Football Outsiders' Mike Tanier wrote an excellent article on drafting vs. player development (scroll down past the mock draft satirizing to get to the real meat of the post). He echoes my thoughts on the topic by pointing out that there are many post-draft variables that sculpt a player's future career success.
If that's true for 22 year old men with college degrees, then it is pretty likely to be even more true for 18 year old high school kids aspiring to play pro hockey.
And while we are comparing football to hockey, I thought of an interesting comparison: Brett Favre and Martin Brodeur. If career wins and shutouts trump all in the greatest of all-time debate, then doesn't holding the career wins and passing yards records make Brett Favre the greatest QB of all time?
Favre and Brodeur have more in common than holding their respective sports' career wins record. Both are distinguised first and foremost by durability, and have reputations for consistency. Neither has had any individual seasons that rank among the few greatest seasons ever - according to Aaron Schatz of Football Outsiders, Favre doesn't have a single season in the top 50 QB seasons ever, and he has just one in the top 80. Brodeur also has only a couple of seasons that rank among the best in save percentage compared to league average.
Despite this both of them have won some major awards, with 3 MVPs for Favre and 4 Vezinas for Brodeur. They also have experienced team success, with 3 Stanley Cup rings and 1 Super Bowl ring between them.
As the groundswell of support for Brodeur as a best-ever candidate continues to grow, it might be wise to keep in mind how Brett Favre is ranked. A collaborative ESPN effort to rank the all-time top 10 QBs from a year ago ranked Favre 8th, and even after his retirement there is still debate about whether Favre is a top-5 guy.

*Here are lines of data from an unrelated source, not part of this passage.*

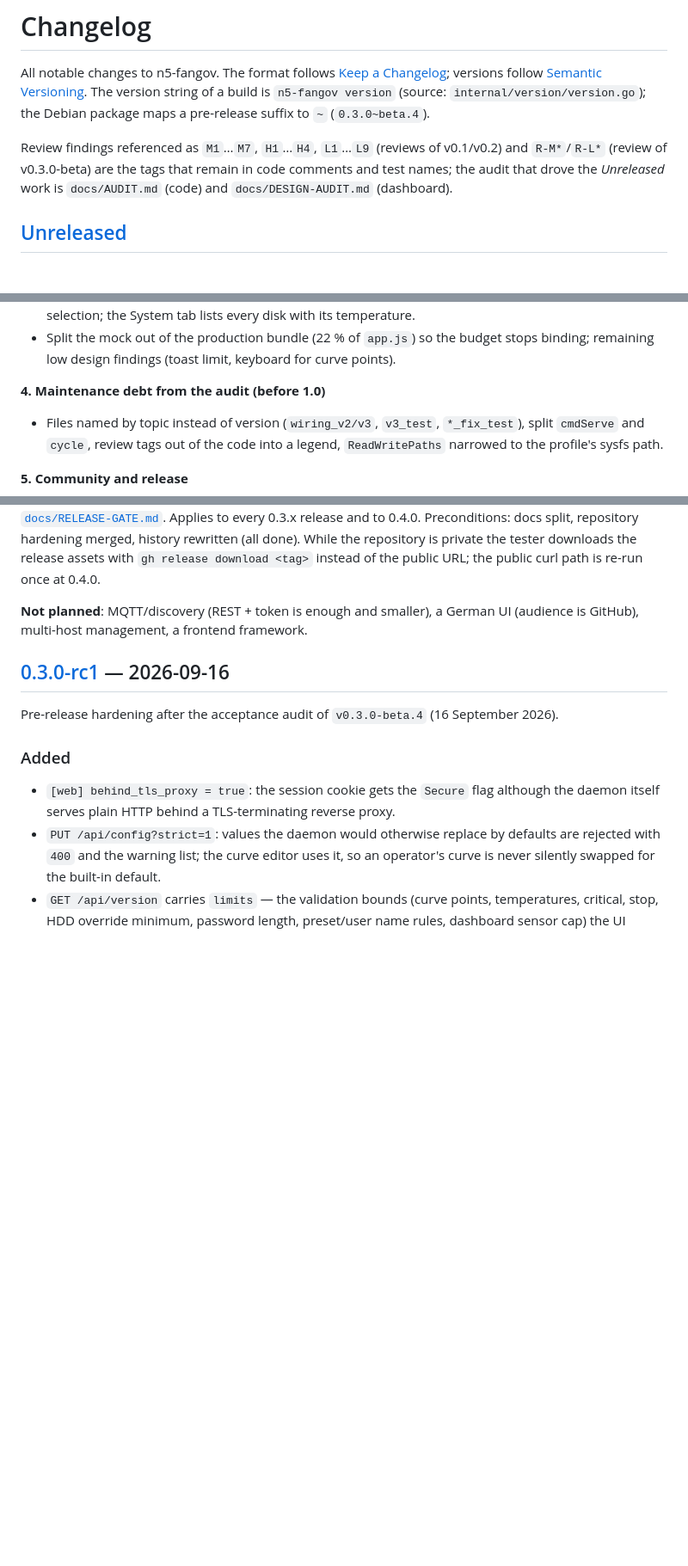
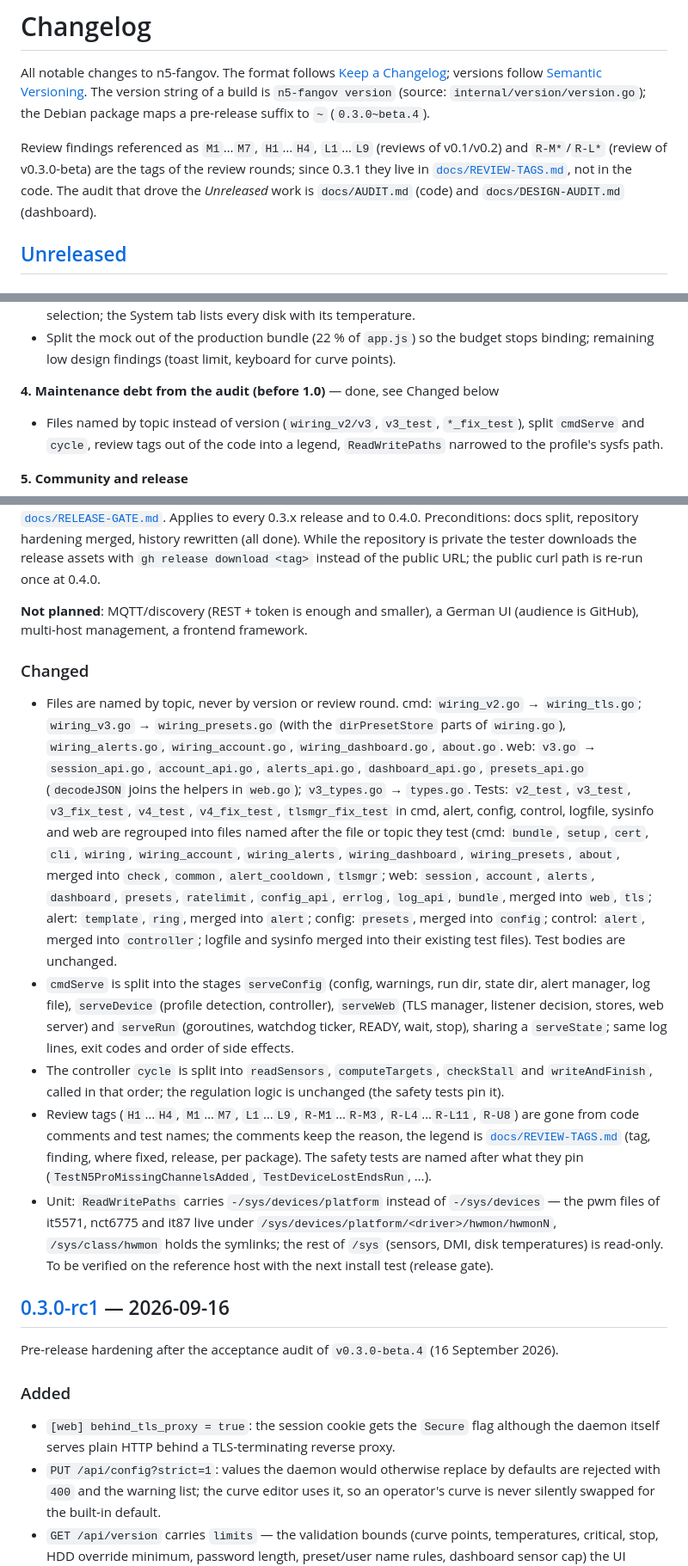
Before and after one commit to SirRenix/n5-fangov, a Markdown page: CHANGELOG.md, 3 parts joined by grey strips. Shown at 86% size. Rendered like a GitHub page; blank space fills up the shorter version.

Commit message:
CHANGELOG: maintenance debt done; DESIGN layout lists about.go
Unreleased gains a "Changed" list for the four debt items (files by topic with the
old → new mapping, cmdServe stages, cycle steps, review tags → docs/REVIEW-TAGS.md,
ReadWritePaths); point 4 of "Planned (0.3.x)" is marked done. DESIGN §2 lists
about.go, where aboutInfo landed.

Co-Authored-By: Claude Opus 5 <noreply@anthropic.com>

```diff
--- a/CHANGELOG.md
+++ b/CHANGELOG.md
@@ -6,9 +6,10 @@ versions follow [Semantic Versioning](https://semver.org/). The version string o
 pre-release suffix to `~` (`0.3.0~beta.4`).
 
 Review findings referenced as `M1`…`M7`, `H1`…`H4`, `L1`…`L9` (reviews of v0.1/v0.2) and
-`R-M*`/`R-L*` (review of v0.3.0-beta) are the tags that remain in code comments and test
-names; the audit that drove the *Unreleased* work is `docs/AUDIT.md` (code) and
-`docs/DESIGN-AUDIT.md` (dashboard).
+`R-M*`/`R-L*` (review of v0.3.0-beta) are the tags of the review rounds; since 0.3.1 they
+live in [`docs/REVIEW-TAGS.md`](docs/REVIEW-TAGS.md), not in the code. The audit that
+drove the *Unreleased* work is `docs/AUDIT.md` (code) and `docs/DESIGN-AUDIT.md`
+(dashboard).
 
 ## [Unreleased]
 
@@ -64,7 +65,7 @@ MQTT/discovery, no multi-host management, no new dependencies. The UI stays Engl
 - Split the mock out of the production bundle (22 % of `app.js`) so the budget stops
   binding; remaining low design findings (toast limit, keyboard for curve points).
 
-**4. Maintenance debt from the audit (before 1.0)**
+**4. Maintenance debt from the audit (before 1.0)** — done, see Changed below
 - Files named by topic instead of version (`wiring_v2/v3`, `v3_test`, `*_fix_test`),
   split `cmdServe` and `cycle`, review tags out of the code into a legend,
   `ReadWritePaths` narrowed to the profile's sysfs path.
@@ -112,6 +113,42 @@ curl path is re-run once at 0.4.0.
 
 **Not planned**: MQTT/discovery (REST + token is enough and smaller), a German UI
 (audience is GitHub), multi-host management, a frontend framework.
+
+### Changed
+
+- Files are named by topic, never by version or review round. cmd: `wiring_v2.go` →
+  `wiring_tls.go`; `wiring_v3.go` → `wiring_presets.go` (with the `dirPresetStore` parts
+  of `wiring.go`), `wiring_alerts.go`, `wiring_account.go`, `wiring_dashboard.go`,
+  `about.go`. web: `v3.go` → `session_api.go`, `account_api.go`, `alerts_api.go`,
+  `dashboard_api.go`, `presets_api.go` (`decodeJSON` joins the helpers in `web.go`);
+  `v3_types.go` → `types.go`. Tests: `v2_test`, `v3_test`, `v3_fix_test`, `v4_test`,
+  `v4_fix_test`, `tlsmgr_fix_test` in cmd, alert, config, control, logfile, sysinfo and
+  web are regrouped into files named after the file or topic they test (cmd: `bundle`,
+  `setup`, `cert`, `cli`, `wiring`, `wiring_account`, `wiring_alerts`, `wiring_dashboard`,
+  `wiring_presets`, `about`, merged into `check`, `common`, `alert_cooldown`, `tlsmgr`;
+  web: `session`, `account`, `alerts`, `dashboard`, `presets`, `ratelimit`, `config_api`,
+  `errlog`, `log_api`, `bundle`, merged into `web`, `tls`; alert: `template`, `ring`,
+  merged into `alert`; config: `presets`, merged into `config`; control: `alert`, merged
+  into `controller`; logfile and sysinfo merged into their existing test files). Test
+  bodies are unchanged.
+- `cmdServe` is split into the stages `serveConfig` (config, warnings, run dir, state dir,
+  alert manager, log file), `serveDevice` (profile detection, controller), `serveWeb`
+  (TLS manager, listener decision, stores, web server) and `serveRun` (goroutines,
+  watchdog ticker, READY, wait, stop), sharing a `serveState`; same log lines, exit codes
+  and order of side effects.
+- The controller `cycle` is split into `readSensors`, `computeTargets`, `checkStall` and
+  `writeAndFinish`, called in that order; the regulation logic is unchanged (the safety
+  tests pin it).
+- Review tags (`H1`…`H4`, `M1`…`M7`, `L1`…`L9`, `R-M1`…`R-M3`, `R-L4`…`R-L11`, `R-U8`)
+  are gone from code comments and test names; the comments keep the reason, the legend
+  is [`docs/REVIEW-TAGS.md`](docs/REVIEW-TAGS.md) (tag, finding, where fixed, release,
+  per package). The safety tests are named after what they pin
+  (`TestN5ProMissingChannelsAdded`, `TestDeviceLostEndsRun`, …).
+- Unit: `ReadWritePaths` carries `-/sys/devices/platform` instead of `-/sys/devices` —
+  the pwm files of it5571, nct6775 and it87 live under
+  `/sys/devices/platform/<driver>/hwmon/hwmonN`, `/sys/class/hwmon` holds the symlinks;
+  the rest of `/sys` (sensors, DMI, disk temperatures) is read-only. To be verified on the
+  reference host with the next install test (release gate).
 
 ## [0.3.0-rc1] — 2026-09-16
 
```
Also changed, not shown: DESIGN.md (+1 -0 lines).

It should be said that your individual evaluative criteria come into play when evaluating athletes who were distinguished more by durability and longevity than by peak play, like Brodeur and Favre were. However, it's just something to think about before automatically declaring the goalie with the most wins and shutouts to be the greatest ever.